[Record extracts]
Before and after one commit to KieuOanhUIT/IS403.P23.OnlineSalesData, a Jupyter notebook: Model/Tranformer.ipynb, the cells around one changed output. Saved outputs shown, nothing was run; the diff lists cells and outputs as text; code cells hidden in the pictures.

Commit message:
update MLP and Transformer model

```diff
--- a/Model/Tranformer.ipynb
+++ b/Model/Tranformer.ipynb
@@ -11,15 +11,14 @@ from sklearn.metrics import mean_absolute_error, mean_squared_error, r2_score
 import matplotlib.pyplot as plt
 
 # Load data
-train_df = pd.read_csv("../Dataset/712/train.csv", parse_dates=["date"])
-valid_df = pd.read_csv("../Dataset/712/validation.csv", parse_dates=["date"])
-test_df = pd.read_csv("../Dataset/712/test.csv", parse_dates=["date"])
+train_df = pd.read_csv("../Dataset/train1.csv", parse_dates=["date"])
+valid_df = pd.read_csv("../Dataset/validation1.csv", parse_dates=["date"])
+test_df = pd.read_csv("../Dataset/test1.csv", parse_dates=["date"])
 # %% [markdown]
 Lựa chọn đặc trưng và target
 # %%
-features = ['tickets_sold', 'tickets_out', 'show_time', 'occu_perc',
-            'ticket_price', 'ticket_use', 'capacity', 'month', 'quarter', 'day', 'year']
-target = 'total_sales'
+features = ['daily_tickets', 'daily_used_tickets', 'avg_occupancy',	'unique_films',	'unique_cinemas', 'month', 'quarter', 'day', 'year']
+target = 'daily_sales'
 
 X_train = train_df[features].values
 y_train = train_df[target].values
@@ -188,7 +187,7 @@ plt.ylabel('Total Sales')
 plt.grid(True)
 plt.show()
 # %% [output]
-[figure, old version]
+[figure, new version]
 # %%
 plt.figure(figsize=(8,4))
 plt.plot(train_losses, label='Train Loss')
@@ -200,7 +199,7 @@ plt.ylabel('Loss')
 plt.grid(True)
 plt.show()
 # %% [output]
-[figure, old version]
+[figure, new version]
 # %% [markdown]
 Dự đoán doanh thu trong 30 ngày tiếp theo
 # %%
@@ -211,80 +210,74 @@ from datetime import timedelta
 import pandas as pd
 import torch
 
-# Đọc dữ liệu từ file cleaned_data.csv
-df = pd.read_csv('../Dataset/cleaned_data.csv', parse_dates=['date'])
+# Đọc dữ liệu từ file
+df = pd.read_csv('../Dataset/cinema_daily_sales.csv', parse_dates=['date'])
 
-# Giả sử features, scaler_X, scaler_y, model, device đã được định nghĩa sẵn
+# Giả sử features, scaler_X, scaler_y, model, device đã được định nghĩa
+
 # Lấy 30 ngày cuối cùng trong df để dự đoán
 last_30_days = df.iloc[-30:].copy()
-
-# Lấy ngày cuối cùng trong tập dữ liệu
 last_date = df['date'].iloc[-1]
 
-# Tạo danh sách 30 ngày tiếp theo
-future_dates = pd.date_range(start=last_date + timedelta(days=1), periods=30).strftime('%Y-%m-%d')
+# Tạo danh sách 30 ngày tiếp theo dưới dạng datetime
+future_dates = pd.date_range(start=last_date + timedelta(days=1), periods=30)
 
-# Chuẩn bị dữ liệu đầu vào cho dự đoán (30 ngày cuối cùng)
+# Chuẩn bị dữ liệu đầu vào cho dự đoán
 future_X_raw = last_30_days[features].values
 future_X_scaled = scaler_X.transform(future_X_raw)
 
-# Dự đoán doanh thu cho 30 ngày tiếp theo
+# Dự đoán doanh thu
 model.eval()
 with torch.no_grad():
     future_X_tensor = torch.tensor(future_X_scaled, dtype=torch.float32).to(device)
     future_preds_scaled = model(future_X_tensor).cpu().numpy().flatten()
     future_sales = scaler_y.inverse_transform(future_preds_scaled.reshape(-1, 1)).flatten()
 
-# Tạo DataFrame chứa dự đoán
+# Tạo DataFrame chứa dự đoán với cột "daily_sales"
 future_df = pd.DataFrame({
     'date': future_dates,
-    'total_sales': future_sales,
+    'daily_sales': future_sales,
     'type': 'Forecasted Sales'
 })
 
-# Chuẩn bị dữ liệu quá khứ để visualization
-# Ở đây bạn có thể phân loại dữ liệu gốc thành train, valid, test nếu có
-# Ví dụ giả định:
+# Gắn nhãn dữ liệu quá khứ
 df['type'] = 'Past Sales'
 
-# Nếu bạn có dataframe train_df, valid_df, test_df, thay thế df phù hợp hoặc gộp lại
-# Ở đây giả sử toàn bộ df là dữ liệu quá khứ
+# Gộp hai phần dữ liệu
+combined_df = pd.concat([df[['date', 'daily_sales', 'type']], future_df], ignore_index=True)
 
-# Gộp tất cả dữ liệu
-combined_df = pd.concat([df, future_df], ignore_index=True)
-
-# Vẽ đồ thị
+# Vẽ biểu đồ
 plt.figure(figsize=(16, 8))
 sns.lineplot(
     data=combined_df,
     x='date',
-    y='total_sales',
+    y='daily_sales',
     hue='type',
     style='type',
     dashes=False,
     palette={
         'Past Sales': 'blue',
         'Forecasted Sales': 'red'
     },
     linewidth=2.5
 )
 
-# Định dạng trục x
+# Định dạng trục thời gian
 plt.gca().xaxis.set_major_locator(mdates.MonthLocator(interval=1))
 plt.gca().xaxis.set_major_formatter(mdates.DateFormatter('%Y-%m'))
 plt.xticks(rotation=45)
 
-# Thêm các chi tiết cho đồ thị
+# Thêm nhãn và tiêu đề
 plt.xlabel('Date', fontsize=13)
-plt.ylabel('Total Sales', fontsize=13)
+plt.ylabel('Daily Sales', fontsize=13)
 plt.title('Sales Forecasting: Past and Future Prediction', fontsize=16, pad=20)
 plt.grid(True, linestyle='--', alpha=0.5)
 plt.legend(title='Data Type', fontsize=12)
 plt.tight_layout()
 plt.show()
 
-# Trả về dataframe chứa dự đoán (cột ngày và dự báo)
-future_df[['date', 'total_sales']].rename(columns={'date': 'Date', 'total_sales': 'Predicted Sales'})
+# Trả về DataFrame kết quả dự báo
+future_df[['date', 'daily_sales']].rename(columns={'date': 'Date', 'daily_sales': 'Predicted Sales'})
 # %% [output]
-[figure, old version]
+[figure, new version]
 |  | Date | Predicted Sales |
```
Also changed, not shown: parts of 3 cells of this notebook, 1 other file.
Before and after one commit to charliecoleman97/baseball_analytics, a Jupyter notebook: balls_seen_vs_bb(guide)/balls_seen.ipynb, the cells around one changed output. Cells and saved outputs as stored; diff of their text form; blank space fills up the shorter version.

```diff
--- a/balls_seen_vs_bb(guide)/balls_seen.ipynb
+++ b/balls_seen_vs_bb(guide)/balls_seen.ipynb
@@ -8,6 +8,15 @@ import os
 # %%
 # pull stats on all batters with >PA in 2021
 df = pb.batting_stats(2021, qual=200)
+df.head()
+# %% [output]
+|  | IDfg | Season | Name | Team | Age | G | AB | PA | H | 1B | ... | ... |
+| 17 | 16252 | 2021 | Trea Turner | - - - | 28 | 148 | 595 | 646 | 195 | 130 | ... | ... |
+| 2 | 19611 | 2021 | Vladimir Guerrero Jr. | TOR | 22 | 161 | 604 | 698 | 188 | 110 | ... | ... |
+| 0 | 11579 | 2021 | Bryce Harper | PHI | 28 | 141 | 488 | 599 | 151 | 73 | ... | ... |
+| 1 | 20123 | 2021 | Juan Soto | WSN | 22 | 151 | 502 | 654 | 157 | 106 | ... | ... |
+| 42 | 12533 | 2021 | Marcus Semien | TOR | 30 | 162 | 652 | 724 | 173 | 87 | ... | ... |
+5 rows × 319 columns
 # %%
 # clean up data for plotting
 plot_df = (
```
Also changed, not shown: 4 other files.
[/Record extracts]
Exercise objective -> Each line of the entries above that contains "liệu" must be copied into the answer.

Response to this task ->
-# Đọc dữ liệu từ file cleaned_data.csv
+# Đọc dữ liệu từ file
-# Lấy ngày cuối cùng trong tập dữ liệu
-# Chuẩn bị dữ liệu đầu vào cho dự đoán (30 ngày cuối cùng)
+# Chuẩn bị dữ liệu đầu vào cho dự đoán
-# Chuẩn bị dữ liệu quá khứ để visualization
-# Ở đây bạn có thể phân loại dữ liệu gốc thành train, valid, test nếu có
+# Gắn nhãn dữ liệu quá khứ
-# Ở đây giả sử toàn bộ df là dữ liệu quá khứ
+# Gộp hai phần dữ liệu
-# Gộp tất cả dữ liệu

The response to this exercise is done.